*WHAT IS NEEDED*.
Can the data below be echoed back word for word?

(Collected data entries)

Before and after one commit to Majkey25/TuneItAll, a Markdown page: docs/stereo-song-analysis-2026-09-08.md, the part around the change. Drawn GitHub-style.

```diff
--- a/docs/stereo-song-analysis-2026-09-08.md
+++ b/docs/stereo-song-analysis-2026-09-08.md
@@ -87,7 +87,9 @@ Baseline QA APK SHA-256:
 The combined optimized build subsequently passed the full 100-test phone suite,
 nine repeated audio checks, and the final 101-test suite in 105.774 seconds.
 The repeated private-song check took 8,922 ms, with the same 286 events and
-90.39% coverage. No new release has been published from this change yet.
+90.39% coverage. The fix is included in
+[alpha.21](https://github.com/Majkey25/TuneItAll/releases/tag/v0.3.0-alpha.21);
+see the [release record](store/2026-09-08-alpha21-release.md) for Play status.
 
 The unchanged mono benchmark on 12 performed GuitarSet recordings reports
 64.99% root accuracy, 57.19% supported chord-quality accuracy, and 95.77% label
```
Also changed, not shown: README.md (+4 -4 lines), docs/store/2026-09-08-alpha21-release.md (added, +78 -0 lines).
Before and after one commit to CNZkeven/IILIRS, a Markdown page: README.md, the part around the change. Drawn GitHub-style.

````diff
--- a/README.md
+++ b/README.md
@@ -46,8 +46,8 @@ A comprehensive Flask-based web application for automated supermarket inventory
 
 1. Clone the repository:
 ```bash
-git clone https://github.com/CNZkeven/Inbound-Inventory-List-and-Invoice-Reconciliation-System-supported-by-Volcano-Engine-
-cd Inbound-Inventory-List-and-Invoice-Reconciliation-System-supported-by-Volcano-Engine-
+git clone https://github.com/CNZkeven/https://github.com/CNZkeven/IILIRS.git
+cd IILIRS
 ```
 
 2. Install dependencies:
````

*ANSWER SECTION*.
Before and after one commit to Majkey25/TuneItAll, a Markdown page: docs/stereo-song-analysis-2026-09-08.md, the part around the change. Drawn GitHub-style.

```diff
--- a/docs/stereo-song-analysis-2026-09-08.md
+++ b/docs/stereo-song-analysis-2026-09-08.md
@@ -87,7 +87,9 @@ Baseline QA APK SHA-256:
 The combined optimized build subsequently passed the full 100-test phone suite,
 nine repeated audio checks, and the final 101-test suite in 105.774 seconds.
 The repeated private-song check took 8,922 ms, with the same 286 events and
-90.39% coverage. No new release has been published from this change yet.
+90.39% coverage. The fix is included in
+[alpha.21](https://github.com/Majkey25/TuneItAll/releases/tag/v0.3.0-alpha.21);
+see the [release record](store/2026-09-08-alpha21-release.md) for Play status.
 
 The unchanged mono benchmark on 12 performed GuitarSet recordings reports
 64.99% root accuracy, 57.19% supported chord-quality accuracy, and 95.77% label
```
Also changed, not shown: README.md (+4 -4 lines), docs/store/2026-09-08-alpha21-release.md (added, +78 -0 lines).
Before and after one commit to CNZkeven/IILIRS, a Markdown page: README.md, the part around the change. Drawn GitHub-style.

````diff
--- a/README.md
+++ b/README.md
@@ -46,8 +46,8 @@ A comprehensive Flask-based web application for automated supermarket inventory
 
 1. Clone the repository:
 ```bash
-git clone https://github.com/CNZkeven/Inbound-Inventory-List-and-Invoice-Reconciliation-System-supported-by-Volcano-Engine-
-cd Inbound-Inventory-List-and-Invoice-Reconciliation-System-supported-by-Volcano-Engine-
+git clone https://github.com/CNZkeven/https://github.com/CNZkeven/IILIRS.git
+cd IILIRS
 ```
 
 2. Install dependencies:
````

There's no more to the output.